Sunday, November 10, 2013

Sweater weather?

Anyone who is interested in clothes or fashion knows the feeling you get, usually around August or September, when you're absolutely sick of your summer wardrobe.  You find yourself looking longingly at the sweater section of your closet, wishing you could pack away your short sleeves and cottons and unpack some warm wool sweaters and coats.

I've no doubt that this romance with autumn inspires a lot of seasonal buying, as people snatch up the new fall arrivals in the stores -- it's usually about mid-August when the sweaters in rich colors of pumpkin, cranberry and ochre start to fill the boutique and department store racks, just a little in advance of the trees outside turning the same colors.

But you see, all of the above is true unless you live in the lower states or the western ones.  For while the leaves may be changing here and wool henleys, pullovers and shrugs fill the boutique aisles, it's still warm enough most afternoons for summer clothes -- the ones you have already been wearing since April and are bloody well sick of.  Sigh.

I think the West and South have ended up holding the short end of the stick in other ways too, due to the fact that it was the Eastern half of our nation that was founded first -- places like Massachusetts, Connecticut, and Vermont, which actually have what we Americans rhapsodize about in poetry, visual media and song  -- the four-season year. 

 During the holidays, for instance, we Sun-Belt types are subjected to hearing songs like "White Christmas," and "Walking in a Winter Wonderland," as representative of the season, when, let's face it,  there's not a hope in hell of lasting snow on the ground here.  We put up holiday decorations flocked with snow, and watch vintage movies and TV shows featuring colorful characters in mittens and scarves.  And, believe me, we western types feel cheated. I do anyway.  I can't wear fall clothes in fall and Christmas is one of our greenest times of year, not white.  We got gypped, meteorologically.

But in my 52 years, I've gained a certain acceptance of this fact. I no longer wish or dream of a White Christmas.  And I recently realized that spending money on fall and winter clothes, which only get worn 4 months a year, is just silly.

No, what this homesteader and winery girl really needs is two summer wardrobes:  One for High Summer (June - September), and one for what we'll call Low Summer (March - May and again October - November).  Of course I'm sick of wearing the tank tops and t-shirts I wear when it's 110 degrees, once it's been a few months of having to do that.  

But what I really need at that point is not something made of wool.  What I need is another set of "summer" clothes, which I can break out when the temperatures are hovering around the 70 - 80 degree mark, and which will give me the novelty and change I'm craving, without the red face and sweaty armpits that wearing a pumpkin colored wool sweater on a sunny 80-degree day would give me.
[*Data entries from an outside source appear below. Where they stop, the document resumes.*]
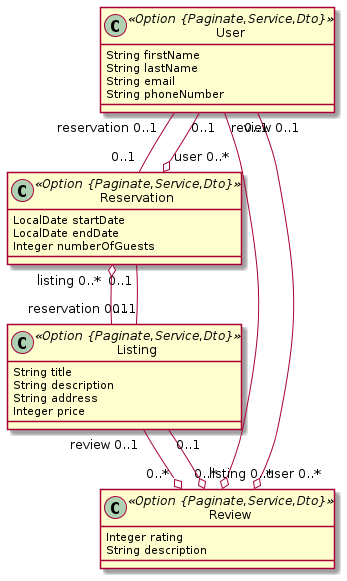
Above: airbnb.png in kevintanhongann/jhipster-jdl-collection (PlantUML), before the change.
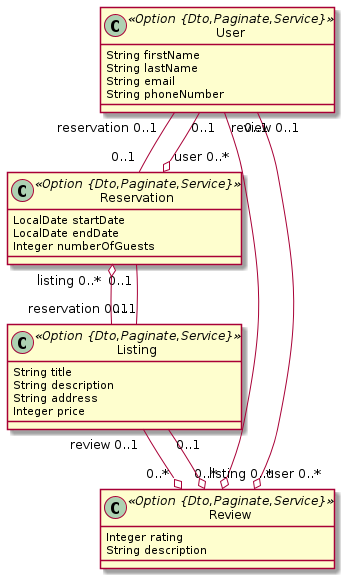
Above is the later version.

What changed in the source:
```diff
@@ -1,23 +1,23 @@
 @startuml
 	!pragma syntax class
-	class User <<Option {Paginate,Service,Dto}>> {
+	class User <<Option {Dto,Paginate,Service}>> {
 		String firstName
 		String lastName
 		String email
 		String phoneNumber
 	}
-	class Listing <<Option {Paginate,Service,Dto}>> {
+	class Listing <<Option {Dto,Paginate,Service}>> {
 		String title
 		String description
 		String address
 		Integer price
 	}
-	class Reservation <<Option {Paginate,Service,Dto}>> {
+	class Reservation <<Option {Dto,Paginate,Service}>> {
 		LocalDate startDate
 		LocalDate endDate
 		Integer numberOfGuests
 	}
-	class Review <<Option {Paginate,Service,Dto}>> {
+	class Review <<Option {Dto,Paginate,Service}>> {
 		Integer rating
 		String description
 	}
```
So to that end, in the next few months I will be haunting the racks of the thrift and consignment stores in the area (which always feature out of season clothes!) and looking at my Second Summer collection.

I'm also going to stop looking at things like heated bath towel racks, radiant heating systems and other things more at home in Alaska than California.  If nothing else, I am a realist, and 4 months of cold just doesn't justify spending a lot of money, no matter how tempting the wool offerings in the stores are.

I will, however, continue singing "Winter Wonderland," during December.  I may be in short sleeves and cotton capris, but this girl can dream -- just a little -- of some snow on the vines, right?  


  1. I actually think of this often. I can't imagine what it would be like living in a place where September doesn't mean the downward spiral of summer and November doesn't mean the garden goes to sleep! I'm so glad for the break when it rolls around. But of course I also can't begin to imagine how lovely it would be to have fresh herbs in my garden on Christmas Eve and dinner outside Christmas Day. It would be fabulous! No climate has it all. It is a very interesting aspect of living in a country with such a vast geographic expanse. You're wise to edit your wardrobe accordingly. One of the most annoying things about living in a climate like mine is that it might be 25 outside and 80 inside. It's impossible to be comfortable outside and in wearing the same clothes. We love our air conditioning here in Ohio!

  2. Oh, I had never thought of that...of *course* interior spaces would be heated to the point where a big, bulky sweater would not work there either! Ha! I will just say though, that on December 24 it always feels surreal (and kind of wrong!) to watch Bing Crosby and Rosemary Clooney in "White Christmas" and then head to Cambria to pick up our holiday pies -- in shorts and t- shirts. You are lucky that at least your outside temps match the traditional seasonal expectations!